  So my company launched our product about 3 months ago and sales are less than what I was expecting.  I know it takes time but we had a small initial buy and then a drop off, which I was expecting.    Some people want to buy that brand new product.  Then they drop off and you have to make real sales to people who consistently need product.  But the drop off the last 2 months was pretty much down to zero.  I was expecting we would be moving a little bit of product here and there.  At least 3 or 4 cases per month.  We have a distributor which pretty much stopped promoting the day we signed the contract.  We recently hired a brand ambassador.  He just started and is very very well connected in our area.  And we also hired a person who does plublicity stuff.  Both are doing excellent jobs already and they;ve just started.  We are really happy with their work already!    And I know you will all think i;m being really impatient, but as i;m sure you guys were when you started I;m crazy nervous all the time about sales.

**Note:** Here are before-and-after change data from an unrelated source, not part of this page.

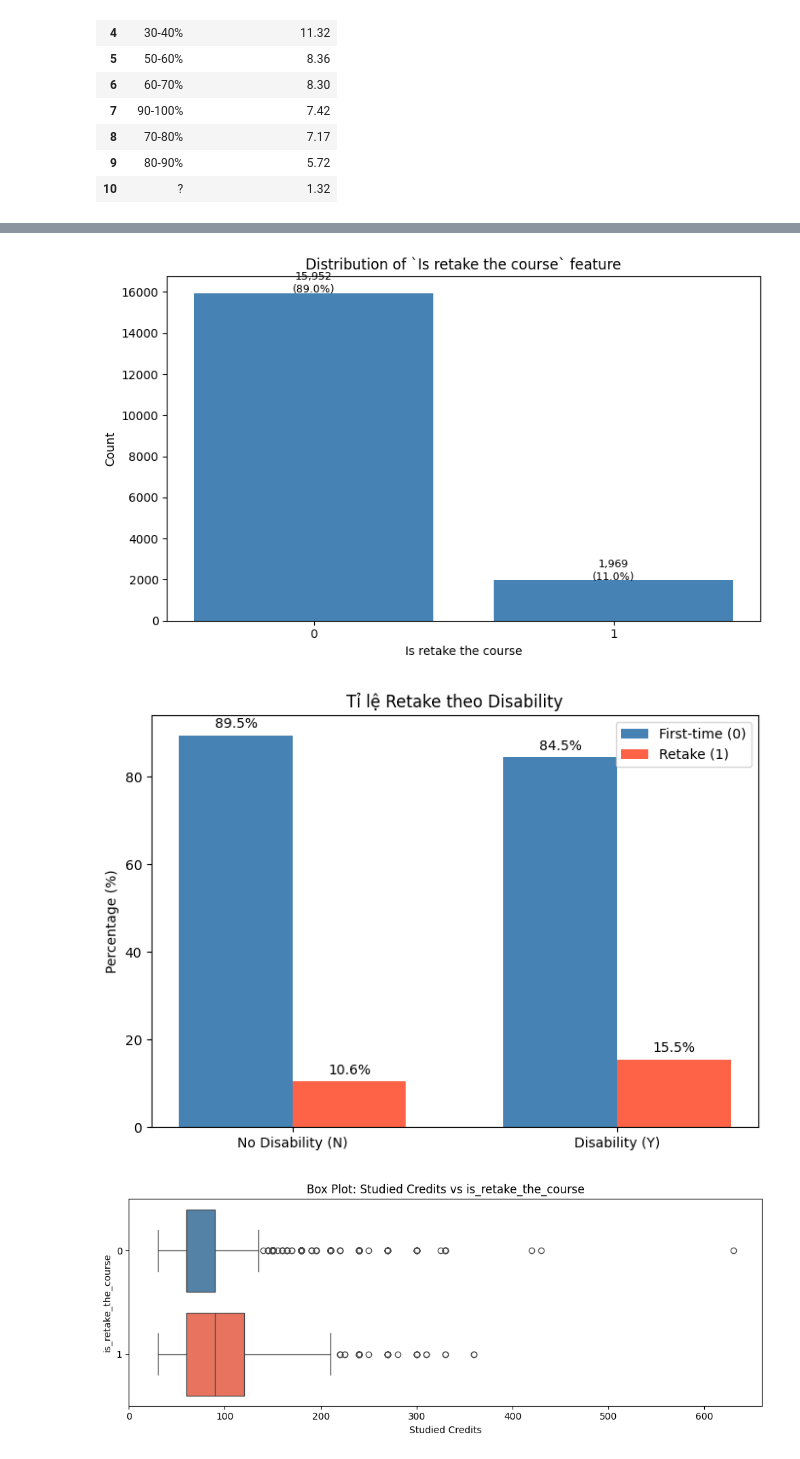
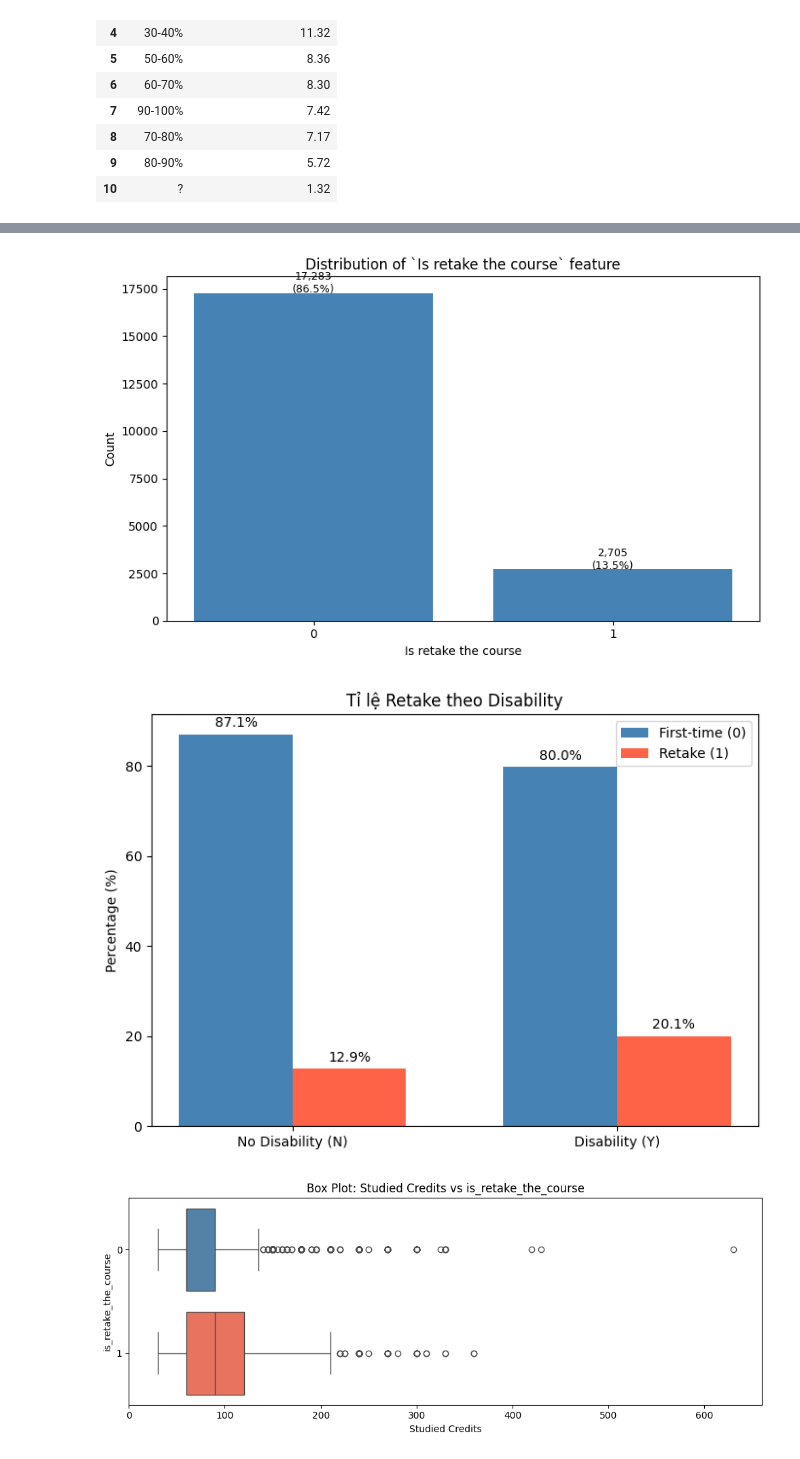
Before and after one commit to thiennguyen37-qn/early-academic-risk-warning, a Jupyter notebook: notebooks/EDA.ipynb, the cells around one changed output, grey strips where cells are left out. Drawn from its saved outputs; the diff is of its cells as text; code cells hidden in the pictures.

Commit message:
Refactor static feature analysis into demographic and behavioral dataframes

```diff
--- a/notebooks/EDA.ipynb
+++ b/notebooks/EDA.ipynb
@@ -516,3 +498,12 @@ Tỉ lệ missing value ở cột imd_band: 4.20%
 # %%
-static_cols = ['id_student'] + STATIC_FEATURES + ['final_result']
-unique_students = train[static_cols].drop_duplicates(subset='id_student')
+unique_students = (
+    train[["id_student"] + DEMOGRAPHIC_COLS]
+    .drop_duplicates(subset="id_student")
+    .reset_index(drop=True)
+)
+
+student_academic_profile = (
+    train[["id_student", "code_module", "code_presentation"] + BEHAVIORAL_STATIC_COLS + ["final_result"]]
+    .drop_duplicates()
+    .reset_index(drop=True)
+)
@@ -778,13 +798,13 @@ plt.show()
 # %%
-unique_students['is_retake_the_course'] = unique_students['num_of_prev_attempts'].apply(
+student_academic_profile['is_retake_the_course'] = student_academic_profile['num_of_prev_attempts'].apply(
     lambda x: 1 if x > 0 else x
 )
 # %%
-counts = unique_students['is_retake_the_course'].value_counts().sort_index()
+counts = student_academic_profile['is_retake_the_course'].value_counts().sort_index()
 plt.figure(figsize=(8, 5))
 plt.bar(counts.index, counts.values, color='steelblue')
 for i, (idx, v) in enumerate(counts.items()):
-    plt.text(idx, v + 20, f"{v:,}\n({v/len(unique_students)*100:.1f}%)", ha='center', fontsize=9)
+    plt.text(idx, v + 20, f"{v:,}\n({v/len(student_academic_profile)*100:.1f}%)", ha='center', fontsize=9)
 plt.xlabel('Is retake the course')
 plt.ylabel('Count')
 plt.title('Distribution of `Is retake the course` feature')
@@ -792,29 +812,33 @@ plt.xticks(counts.index)
 plt.tight_layout()
 plt.show()
 # %% [output]
-[figure, old version]
+[figure, new version]
 # %%
+merged_retake = student_academic_profile.merge(
+    unique_students[['id_student', 'disability']], on='id_student'
+)
+
 retake_disability = (
-    pd.crosstab(unique_students['disability'], unique_students['is_retake_the_course'], normalize='index') * 100
+    pd.crosstab(merged_retake['disability'], merged_retake['is_retake_the_course'], normalize='index') * 100
 ).round(2)
 
 x = np.arange(2)
 width = 0.35
 
 fig, ax = plt.subplots(figsize=(7, 5))
 bars0 = ax.bar(x - width/2, retake_disability.loc[['N', 'Y'], 0], width, label='First-time (0)', color='steelblue')
 bars1 = ax.bar(x + width/2, retake_disability.loc[['N', 'Y'], 1], width, label='Retake (1)', color='tomato')
 ax.bar_label(bars0, fmt='%.1f%%', padding=3)
 ax.bar_label(bars1, fmt='%.1f%%', padding=3)
 ax.set_xticks(x)
 ax.set_xticklabels(['No Disability (N)', 'Disability (Y)'])
 ax.set_ylabel('Percentage (%)')
 ax.set_title('Tỉ lệ Retake theo Disability')
 ax.legend()
 plt.tight_layout()
 plt.show()
 # %% [output]
-[figure, old version]
+[figure, new version]
 # %%
 plt.figure(figsize=(10, 4))
 sns.boxplot(
```
Also changed, not shown: parts of 40 cells of this notebook, 1 other file.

Anyhow I was wondering how long did it take you guys to get any sales?  How long for any consistent sales?  

 

 

Our hopes are not to much we need about 200 bottles a month to break even(I;m in South America costs are very low).  And our real hopes are to sell our capacity at about 1000 bottles a month. 

 

Anyhow please let me know what your guy;s expierences were. 

As always thank you for your knowledge you all have helped me immensly throughout the last year.

(PS sorry about the ;  I;m using a spanish keyboard and don;t know how to make a proper apostraphy also I have no english spell check)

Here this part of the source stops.